SHE has done it!

An outdoor adventurer has achieved her lifetime ambition of conquering Mount Everest.

Melanie Southworth, aged 48, of Ramsbottom, jetted off to Nepal in March after month of training in Spain.

The explorer conquered the world's tallest mountain in the early hours of one morning earlier this week and news of her achievement was revealed as she began her summit down, accompanied by a Sherpa.

Speaking to Tower FM during her descent from the 8,848m summit, Melanie joked about the dark view because she got to the top in the middle of the night.

"We summited at 2.36am, so I am going to frame a black picture and, when people ask me what it is, I will say 'that is the summit of Everest from what I can see'," said Melanie.

She added: "It was far too cold. It must have been at least -30C easily, but the view was still beautiful in its own way."

The keen mountaineer has been attempting the challenge for three years but was hampered by tragedy.

Melanie first took Everest in 2014 but her trek was called off after 16 Sherpas died in an avalanche.

Disaster struck again last year when, while preparing for a second attempt, Melanie endured a devastating earthquake, which killed more than 8,000 people and injured more than 21,000.

At the time of the earthquake, Melanie was an hour's walk south of Everest Base Camp and managed to get back to safety, unharmed by any aftershocks.

In her interview with Tower FM said: "It only took me three years (to achieve my goal). It is a very, very big hill.

"It was an overwhelming feeling when I got to the top.

"I've read a lot of books about Everest and one of thing interesting things I've learned is that, at the times, you feel like you're near the summit when you're nowhere the summit, but for me the summit came quicker than I thought it would."

While Melanie said the accomplishment was the biggest moment of her life, she added that it will always be overshadowed by the tragic death of four other climbers — one from Australia and three from India — on May 22.

Often, climbers see the bodies of people who have died, because they are too high up to be recovered.
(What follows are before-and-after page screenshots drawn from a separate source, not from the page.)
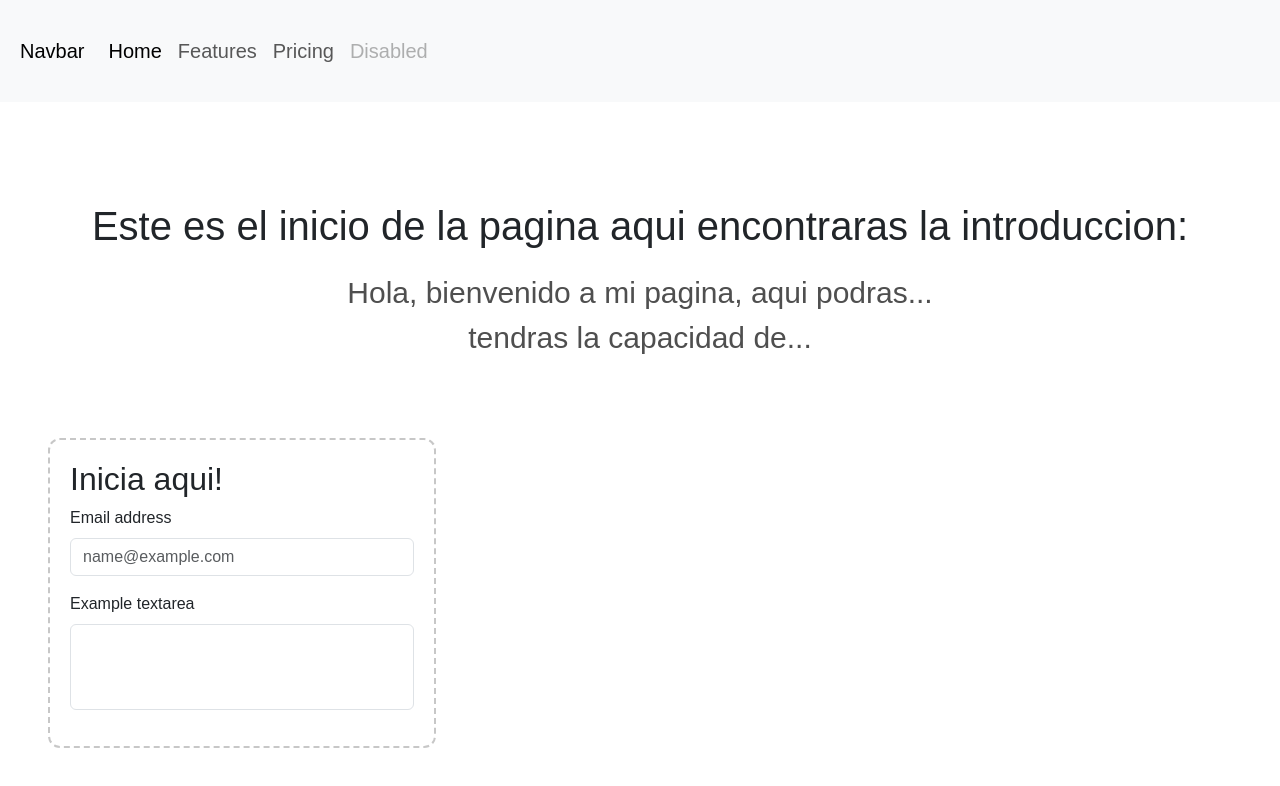
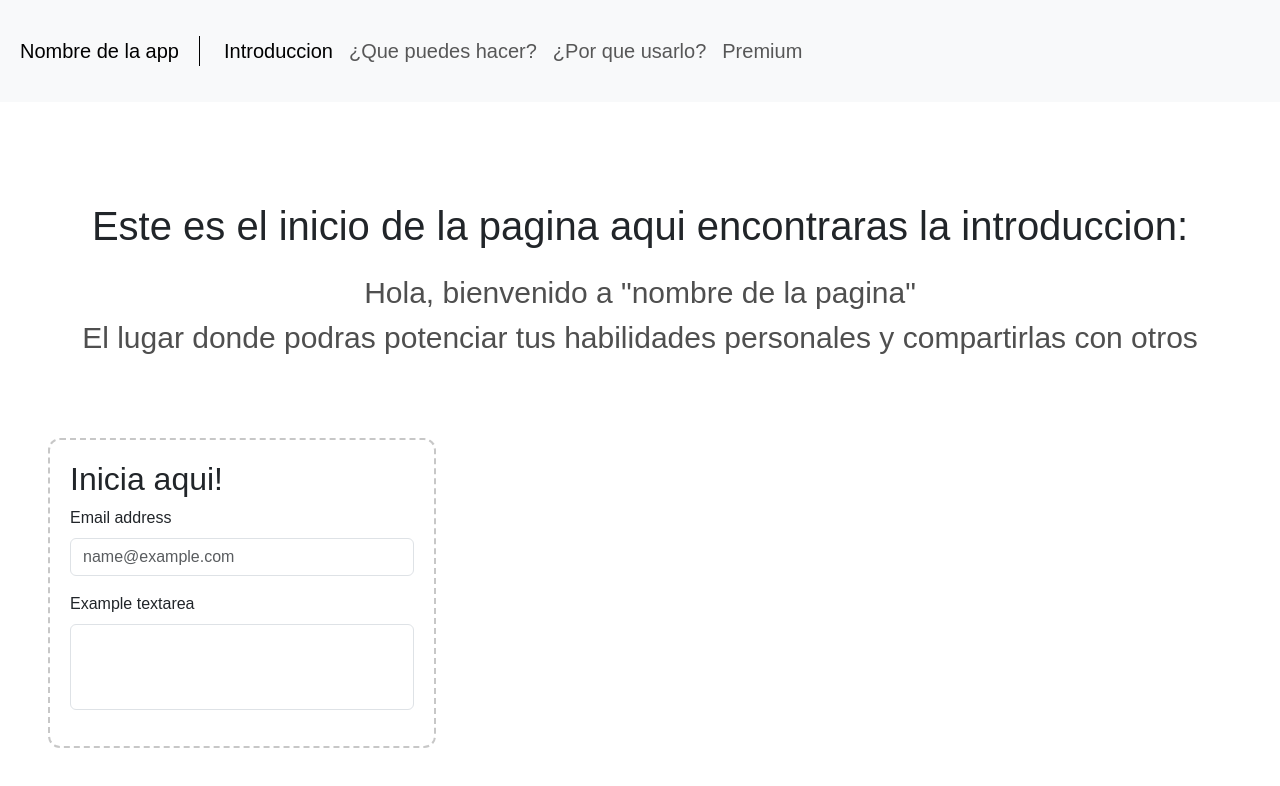
Before and after one commit to LsrkMateo/svelte, a SvelteKit app in the folder svelte-prueba/: page / in a window 1280 px wide. Shown: the top 786 px of the page. Built offline with nearby package versions, Linux system fonts and the light colour scheme.

Commit message:
actualize la barra de navegacion y el texto de introduccion

```diff
--- a/svelte-prueba/src/routes/+layout.svelte
+++ b/svelte-prueba/src/routes/+layout.svelte
@@ -6,7 +6,7 @@
 <main class="navegacion">
 	<nav class="navbar navbar-expand-lg bg-body-tertiary ">
 		<div class="container-fluid">
-			<a class="navbar-brand" href="/">Navbar</a>
+			<a class="navbar-brand nombre" href="/">Nombre de la app</a>
 			<button
 				class="navbar-toggler"
 				type="button"
@@ -21,16 +21,16 @@
 			<div class="collapse navbar-collapse" id="navbarNav">
 				<ul class="navbar-nav">
 					<li class="nav-item">
-						<a class="nav-link active" aria-current="page" href="/">Home</a>
+						<a class="nav-link active introduccion" aria-current="page" href="/">Introduccion</a>
 					</li>
 					<li class="nav-item">
-						<a class="nav-link" href="/">Features</a>
+						<a class="nav-link" href="/"> ¿Que puedes hacer? </a>
 					</li>
 					<li class="nav-item">
-						<a class="nav-link" href="/">Pricing</a>
+						<a class="nav-link" href="/">¿Por que usarlo?</a>
 					</li>
 					<li class="nav-item">
-						<a class="nav-link disabled" href="/">Disabled</a>
+						<a class="nav-link" href="/">Premium</a>
 					</li>
 				</ul>
 			</div>
@@ -45,4 +45,8 @@
 		padding: 20px;
 		font-size: 20px;
 	}
+	.nombre{
+		border-right: 1px solid black;
+		padding: 0 20px 0 0;
+	}
 </style>
--- a/svelte-prueba/src/routes/+page.svelte
+++ b/svelte-prueba/src/routes/+page.svelte
@@ -1,6 +1,6 @@
 <main class="contenedor">
 	<h1>Este es el inicio de la pagina aqui encontraras la introduccion:</h1>
-	<p>Hola, bienvenido a mi pagina, aqui podras... <br /> tendras la capacidad de...</p>
+	<p>Hola, bienvenido a "nombre de la pagina" <br /> El lugar donde podras potenciar tus habilidades personales y compartirlas con otros</p>
 
 	<div class="contenedor-input">
 		<h2>Inicia aqui!</h2>
```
Melanie said: "You read all the accounts of Everest and it's something that we're all aware of and climb here that there’s usually double-digit deaths (each year) for various reasons.

"On our summit night, you never fully understand how you're going to react to death in this environment.

"To actually be involved in seeing the demise of people on Everest is something you can never prepare yourself for.

"Hopefully there won't be any more deaths. It's part and parcel of the environment."

After reaching Everest Base Camp and spending a few days relaxing, Melanie is heading home.

She said: "I can't wait to get back, I've had such tremendous support from friends and family.

"I always joke that my first meal when I come to Ramsbottom will be chips and gravy and a pint at the Shoulder of Mutton in Holcombe."